_WORK ITEM_
Would you please output the data exactly, omitting no line?

_TASK MATERIAL_

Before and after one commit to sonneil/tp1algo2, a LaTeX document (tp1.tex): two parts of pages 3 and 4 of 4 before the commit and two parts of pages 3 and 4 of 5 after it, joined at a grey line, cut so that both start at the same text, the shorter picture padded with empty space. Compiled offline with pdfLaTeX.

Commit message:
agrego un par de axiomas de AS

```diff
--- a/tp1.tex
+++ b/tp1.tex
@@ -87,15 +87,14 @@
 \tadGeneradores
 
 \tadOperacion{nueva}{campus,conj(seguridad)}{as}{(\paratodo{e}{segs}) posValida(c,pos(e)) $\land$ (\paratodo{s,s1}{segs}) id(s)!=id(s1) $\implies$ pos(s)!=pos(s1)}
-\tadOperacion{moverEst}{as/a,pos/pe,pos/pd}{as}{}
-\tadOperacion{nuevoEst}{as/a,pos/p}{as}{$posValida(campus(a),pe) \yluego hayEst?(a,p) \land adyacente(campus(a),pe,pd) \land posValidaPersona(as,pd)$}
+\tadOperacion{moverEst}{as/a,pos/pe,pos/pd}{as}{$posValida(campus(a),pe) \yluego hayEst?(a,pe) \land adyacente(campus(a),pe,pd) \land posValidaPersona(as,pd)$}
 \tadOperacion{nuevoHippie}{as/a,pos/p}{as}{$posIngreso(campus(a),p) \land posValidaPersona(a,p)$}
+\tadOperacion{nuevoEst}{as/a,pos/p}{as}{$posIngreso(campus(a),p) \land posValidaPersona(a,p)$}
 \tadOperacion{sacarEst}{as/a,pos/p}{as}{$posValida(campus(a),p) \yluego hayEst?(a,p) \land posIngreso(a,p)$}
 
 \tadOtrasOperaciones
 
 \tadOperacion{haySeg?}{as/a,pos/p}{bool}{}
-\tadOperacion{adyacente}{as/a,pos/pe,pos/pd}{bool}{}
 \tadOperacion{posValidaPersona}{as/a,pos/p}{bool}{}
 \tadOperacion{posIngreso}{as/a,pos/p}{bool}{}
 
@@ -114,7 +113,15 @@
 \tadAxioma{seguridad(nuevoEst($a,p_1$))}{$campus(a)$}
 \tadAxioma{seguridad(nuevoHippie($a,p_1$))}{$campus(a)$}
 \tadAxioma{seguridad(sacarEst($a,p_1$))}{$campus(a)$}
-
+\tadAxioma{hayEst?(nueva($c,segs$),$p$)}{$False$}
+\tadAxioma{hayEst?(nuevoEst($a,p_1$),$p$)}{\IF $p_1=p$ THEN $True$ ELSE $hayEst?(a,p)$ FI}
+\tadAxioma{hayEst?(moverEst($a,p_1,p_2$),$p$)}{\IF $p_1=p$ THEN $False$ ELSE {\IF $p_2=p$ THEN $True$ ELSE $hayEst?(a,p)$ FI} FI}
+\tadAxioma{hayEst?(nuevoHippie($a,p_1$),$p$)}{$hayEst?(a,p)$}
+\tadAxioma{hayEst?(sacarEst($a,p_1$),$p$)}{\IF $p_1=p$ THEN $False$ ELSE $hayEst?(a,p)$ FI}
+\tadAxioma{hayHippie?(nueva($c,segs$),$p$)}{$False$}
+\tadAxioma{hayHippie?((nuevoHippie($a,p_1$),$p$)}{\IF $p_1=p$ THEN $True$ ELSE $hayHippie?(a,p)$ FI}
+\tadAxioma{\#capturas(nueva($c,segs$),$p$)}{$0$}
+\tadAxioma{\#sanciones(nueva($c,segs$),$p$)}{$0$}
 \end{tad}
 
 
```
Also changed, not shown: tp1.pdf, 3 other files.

_ANSWER TO THIS TASK_
Before and after one commit to sonneil/tp1algo2, a LaTeX document (tp1.tex): two parts of pages 3 and 4 of 4 before the commit and two parts of pages 3 and 4 of 5 after it, joined at a grey line, cut so that both start at the same text, the shorter picture padded with empty space. Compiled offline with pdfLaTeX.

Commit message:
agrego un par de axiomas de AS

```diff
--- a/tp1.tex
+++ b/tp1.tex
@@ -87,15 +87,14 @@
 \tadGeneradores
 
 \tadOperacion{nueva}{campus,conj(seguridad)}{as}{(\paratodo{e}{segs}) posValida(c,pos(e)) $\land$ (\paratodo{s,s1}{segs}) id(s)!=id(s1) $\implies$ pos(s)!=pos(s1)}
-\tadOperacion{moverEst}{as/a,pos/pe,pos/pd}{as}{}
-\tadOperacion{nuevoEst}{as/a,pos/p}{as}{$posValida(campus(a),pe) \yluego hayEst?(a,p) \land adyacente(campus(a),pe,pd) \land posValidaPersona(as,pd)$}
+\tadOperacion{moverEst}{as/a,pos/pe,pos/pd}{as}{$posValida(campus(a),pe) \yluego hayEst?(a,pe) \land adyacente(campus(a),pe,pd) \land posValidaPersona(as,pd)$}
 \tadOperacion{nuevoHippie}{as/a,pos/p}{as}{$posIngreso(campus(a),p) \land posValidaPersona(a,p)$}
+\tadOperacion{nuevoEst}{as/a,pos/p}{as}{$posIngreso(campus(a),p) \land posValidaPersona(a,p)$}
 \tadOperacion{sacarEst}{as/a,pos/p}{as}{$posValida(campus(a),p) \yluego hayEst?(a,p) \land posIngreso(a,p)$}
 
 \tadOtrasOperaciones
 
 \tadOperacion{haySeg?}{as/a,pos/p}{bool}{}
-\tadOperacion{adyacente}{as/a,pos/pe,pos/pd}{bool}{}
 \tadOperacion{posValidaPersona}{as/a,pos/p}{bool}{}
 \tadOperacion{posIngreso}{as/a,pos/p}{bool}{}
 
@@ -114,7 +113,15 @@
 \tadAxioma{seguridad(nuevoEst($a,p_1$))}{$campus(a)$}
 \tadAxioma{seguridad(nuevoHippie($a,p_1$))}{$campus(a)$}
 \tadAxioma{seguridad(sacarEst($a,p_1$))}{$campus(a)$}
-
+\tadAxioma{hayEst?(nueva($c,segs$),$p$)}{$False$}
+\tadAxioma{hayEst?(nuevoEst($a,p_1$),$p$)}{\IF $p_1=p$ THEN $True$ ELSE $hayEst?(a,p)$ FI}
+\tadAxioma{hayEst?(moverEst($a,p_1,p_2$),$p$)}{\IF $p_1=p$ THEN $False$ ELSE {\IF $p_2=p$ THEN $True$ ELSE $hayEst?(a,p)$ FI} FI}
+\tadAxioma{hayEst?(nuevoHippie($a,p_1$),$p$)}{$hayEst?(a,p)$}
+\tadAxioma{hayEst?(sacarEst($a,p_1$),$p$)}{\IF $p_1=p$ THEN $False$ ELSE $hayEst?(a,p)$ FI}
+\tadAxioma{hayHippie?(nueva($c,segs$),$p$)}{$False$}
+\tadAxioma{hayHippie?((nuevoHippie($a,p_1$),$p$)}{\IF $p_1=p$ THEN $True$ ELSE $hayHippie?(a,p)$ FI}
+\tadAxioma{\#capturas(nueva($c,segs$),$p$)}{$0$}
+\tadAxioma{\#sanciones(nueva($c,segs$),$p$)}{$0$}
 \end{tad}
 
 
```
Also changed, not shown: tp1.pdf, 3 other files.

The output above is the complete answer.